Sugar has perhaps been the most disappointing ag commodity for bulls in the last 12 and even 24 months, even amid the bearish mood exhibited by most soft commodities. (Some of the noncommercials that have been adding to their short positions in other markets may finally be losing their nerve there, too.)
Recent calls for an inevitable upward swing for sugar have been predicated on a lower sugar share of cane use in Brazil: Center-south cane use could shift even more markedly from sugar to ethanol manufacturing in the next crop season if ethanol prices remain attractive. Reduced Brazilian production would thus goose the slumbering world sugar price, shifting the market even if sugar production picks up for other origins like EU, Thailand, India, and China—or so the argument goes.

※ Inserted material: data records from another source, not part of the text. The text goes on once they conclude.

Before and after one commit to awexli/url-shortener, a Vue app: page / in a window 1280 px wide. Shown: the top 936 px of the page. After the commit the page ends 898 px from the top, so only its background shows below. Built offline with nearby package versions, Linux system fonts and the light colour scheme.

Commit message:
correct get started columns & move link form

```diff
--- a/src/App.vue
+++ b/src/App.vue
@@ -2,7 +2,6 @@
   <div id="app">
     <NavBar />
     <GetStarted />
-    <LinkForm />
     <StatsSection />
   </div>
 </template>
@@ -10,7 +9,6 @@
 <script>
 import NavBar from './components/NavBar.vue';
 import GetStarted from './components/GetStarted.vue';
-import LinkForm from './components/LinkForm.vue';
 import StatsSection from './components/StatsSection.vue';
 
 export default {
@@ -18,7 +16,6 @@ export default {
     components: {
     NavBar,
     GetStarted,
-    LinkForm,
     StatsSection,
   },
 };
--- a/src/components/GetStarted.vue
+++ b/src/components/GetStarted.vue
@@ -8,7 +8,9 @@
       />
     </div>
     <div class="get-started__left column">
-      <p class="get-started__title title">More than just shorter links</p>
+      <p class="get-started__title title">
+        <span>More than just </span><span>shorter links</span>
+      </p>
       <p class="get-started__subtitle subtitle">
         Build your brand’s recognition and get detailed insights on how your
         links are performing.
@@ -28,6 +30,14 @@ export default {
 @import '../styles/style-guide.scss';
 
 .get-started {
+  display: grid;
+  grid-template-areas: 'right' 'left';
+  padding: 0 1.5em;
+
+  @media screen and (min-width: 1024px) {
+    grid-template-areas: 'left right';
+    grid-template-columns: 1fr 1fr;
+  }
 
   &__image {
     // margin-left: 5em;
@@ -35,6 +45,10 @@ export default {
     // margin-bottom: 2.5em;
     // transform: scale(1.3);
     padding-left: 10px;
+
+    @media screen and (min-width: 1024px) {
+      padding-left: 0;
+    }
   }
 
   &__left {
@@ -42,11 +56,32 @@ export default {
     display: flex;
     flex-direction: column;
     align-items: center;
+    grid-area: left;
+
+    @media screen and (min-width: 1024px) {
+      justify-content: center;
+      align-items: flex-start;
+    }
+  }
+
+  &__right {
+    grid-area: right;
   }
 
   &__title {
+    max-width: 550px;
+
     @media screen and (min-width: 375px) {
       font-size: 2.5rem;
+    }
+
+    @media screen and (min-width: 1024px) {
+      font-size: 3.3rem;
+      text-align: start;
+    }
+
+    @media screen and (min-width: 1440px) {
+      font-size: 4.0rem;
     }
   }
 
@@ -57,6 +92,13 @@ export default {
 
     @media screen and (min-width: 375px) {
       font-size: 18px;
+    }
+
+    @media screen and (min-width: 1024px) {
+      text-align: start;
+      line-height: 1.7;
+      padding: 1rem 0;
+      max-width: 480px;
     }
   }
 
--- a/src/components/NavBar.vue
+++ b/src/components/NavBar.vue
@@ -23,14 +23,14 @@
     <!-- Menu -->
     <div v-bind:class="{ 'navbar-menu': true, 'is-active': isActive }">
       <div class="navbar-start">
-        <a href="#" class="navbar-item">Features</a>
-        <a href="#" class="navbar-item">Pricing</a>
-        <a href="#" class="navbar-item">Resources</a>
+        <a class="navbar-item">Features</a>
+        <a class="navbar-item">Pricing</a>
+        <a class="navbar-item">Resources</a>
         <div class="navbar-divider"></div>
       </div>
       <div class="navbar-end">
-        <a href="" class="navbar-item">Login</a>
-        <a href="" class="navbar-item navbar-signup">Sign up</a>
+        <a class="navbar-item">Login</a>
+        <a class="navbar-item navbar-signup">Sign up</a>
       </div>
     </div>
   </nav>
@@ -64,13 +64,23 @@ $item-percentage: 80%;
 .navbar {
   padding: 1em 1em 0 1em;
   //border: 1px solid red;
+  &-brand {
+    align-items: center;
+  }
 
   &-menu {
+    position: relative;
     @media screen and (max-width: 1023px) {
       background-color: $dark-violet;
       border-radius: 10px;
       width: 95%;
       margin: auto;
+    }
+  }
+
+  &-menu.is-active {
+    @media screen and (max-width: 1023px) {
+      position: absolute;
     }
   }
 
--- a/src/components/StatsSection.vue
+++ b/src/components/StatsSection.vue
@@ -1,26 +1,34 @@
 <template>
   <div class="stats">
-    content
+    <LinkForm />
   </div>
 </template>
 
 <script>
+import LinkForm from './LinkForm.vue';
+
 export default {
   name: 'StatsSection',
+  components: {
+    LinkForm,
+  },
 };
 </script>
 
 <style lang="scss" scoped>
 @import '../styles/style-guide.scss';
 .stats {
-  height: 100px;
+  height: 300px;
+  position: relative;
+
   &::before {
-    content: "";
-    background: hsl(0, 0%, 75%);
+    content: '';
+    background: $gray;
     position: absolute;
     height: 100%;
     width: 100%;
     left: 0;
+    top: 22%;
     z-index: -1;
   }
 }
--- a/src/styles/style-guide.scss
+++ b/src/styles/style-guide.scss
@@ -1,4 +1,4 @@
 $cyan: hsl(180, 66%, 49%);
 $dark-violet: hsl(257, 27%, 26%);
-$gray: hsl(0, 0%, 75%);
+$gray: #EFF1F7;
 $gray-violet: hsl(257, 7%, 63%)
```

However, if Brazil lifts its duty on out-of-quota U.S. ethanol, as trade officials hinted earlier this month, ethanol manufacturing could lose some of its luster, making for a more modest dip in Brazil’s new-crop sugar output. This would make it likelier that the world sugar market remains comfortably supplied and would in turn make for a quiet and even boring year for world sugar.
Soft commodities: #11 world sugar vs. ag futures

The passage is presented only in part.